Breeding bad – the true cost of irresponsible pet breeding
It’s fine to skimp on some areas to make a profit from pet breeding – isn’t it? asks Blue Cross Editor Rachael Millar…
Vet checks, pet food, socialisation, vaccinations, microchipping, finding suitable homes. There’s a lot to think about when taking on the responsibility of breeding your pet.
Skipping genetic tests that prevent inherited disease, breeding from the same pets several times and keeping puppies and kittens in a shed to save your carpet from getting ruined are sure-fire ways to hundreds of pounds – but it’s the pets who pay the price.
In the last five years we’ve seen an increase of 44 per cent in the number of unwanted and abandoned puppies coming into our care and last year our rehoming teams looked after 1,564 kittens. Each year we take in an ever increasing number of stray and abandoned pets – and we’re not alone. All other animal charities are dealing with increased demand too, and this is putting a huge pressure on our services.
Click and collect
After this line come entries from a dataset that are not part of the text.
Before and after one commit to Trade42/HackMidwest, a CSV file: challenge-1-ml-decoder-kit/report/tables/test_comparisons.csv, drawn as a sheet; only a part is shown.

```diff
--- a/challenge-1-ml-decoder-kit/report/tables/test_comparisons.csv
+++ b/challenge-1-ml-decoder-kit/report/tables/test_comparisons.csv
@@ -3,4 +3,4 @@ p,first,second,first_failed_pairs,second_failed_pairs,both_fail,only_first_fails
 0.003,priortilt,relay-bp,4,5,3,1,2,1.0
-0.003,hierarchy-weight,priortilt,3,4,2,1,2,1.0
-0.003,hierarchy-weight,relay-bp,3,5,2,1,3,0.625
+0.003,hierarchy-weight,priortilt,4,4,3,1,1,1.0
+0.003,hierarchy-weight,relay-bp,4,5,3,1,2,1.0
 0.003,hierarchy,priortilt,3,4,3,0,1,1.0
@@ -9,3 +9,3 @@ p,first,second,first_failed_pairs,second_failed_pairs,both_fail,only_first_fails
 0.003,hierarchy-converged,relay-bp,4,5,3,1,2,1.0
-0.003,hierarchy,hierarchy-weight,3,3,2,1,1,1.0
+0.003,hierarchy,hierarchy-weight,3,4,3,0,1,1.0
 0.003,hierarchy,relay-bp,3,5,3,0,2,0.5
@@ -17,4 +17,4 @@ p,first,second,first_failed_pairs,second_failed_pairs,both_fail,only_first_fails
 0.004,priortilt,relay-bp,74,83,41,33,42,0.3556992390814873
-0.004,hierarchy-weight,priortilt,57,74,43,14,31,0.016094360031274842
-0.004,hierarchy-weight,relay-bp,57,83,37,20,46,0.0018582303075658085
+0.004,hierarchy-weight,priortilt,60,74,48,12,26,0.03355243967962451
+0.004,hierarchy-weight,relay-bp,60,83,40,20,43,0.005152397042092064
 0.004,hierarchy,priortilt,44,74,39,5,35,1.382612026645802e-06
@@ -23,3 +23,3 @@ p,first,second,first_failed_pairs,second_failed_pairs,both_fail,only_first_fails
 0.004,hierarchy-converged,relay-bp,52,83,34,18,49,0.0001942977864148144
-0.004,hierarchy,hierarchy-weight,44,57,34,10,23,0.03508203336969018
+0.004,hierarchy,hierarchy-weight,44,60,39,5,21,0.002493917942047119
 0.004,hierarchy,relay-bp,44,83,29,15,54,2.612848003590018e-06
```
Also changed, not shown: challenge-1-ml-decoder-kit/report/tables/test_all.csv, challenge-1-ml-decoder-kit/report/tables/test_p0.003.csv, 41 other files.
It’s no wonder we’re full to bursting. Puppies and kittens are cute and they’re so easy to get hold of. Browse any online classified listing and you can get your pick of the litter at the click of a button.
Legislation covering the sale of pets is not fit for purpose. The Pet Animals Act (1951) was written more than 60 years ago and there are no laws governing the sale of pets online.
As part of a coalition of animal welfare charities called the Pet Advertising Advisory Group (PAAG), we created a set of minimum standards for the sale of pets online and it’s backed by many of the leading UK classified websites, and by Defra. During the six-month launch period, our moderators helped get 100,000 inappropriate, misleading or illegal ads removed.
It’s a start, but there’s so much more that could be done to make things better. We want to see laws that cover the sale of pets brought up to date so they’re relevant and effective in a modern age.
Further saturating the already-flooded market is increasing numbers of poorly bred puppies being imported from Europe. Many enter the country crammed into cages in the back of vans without proper access to food or water.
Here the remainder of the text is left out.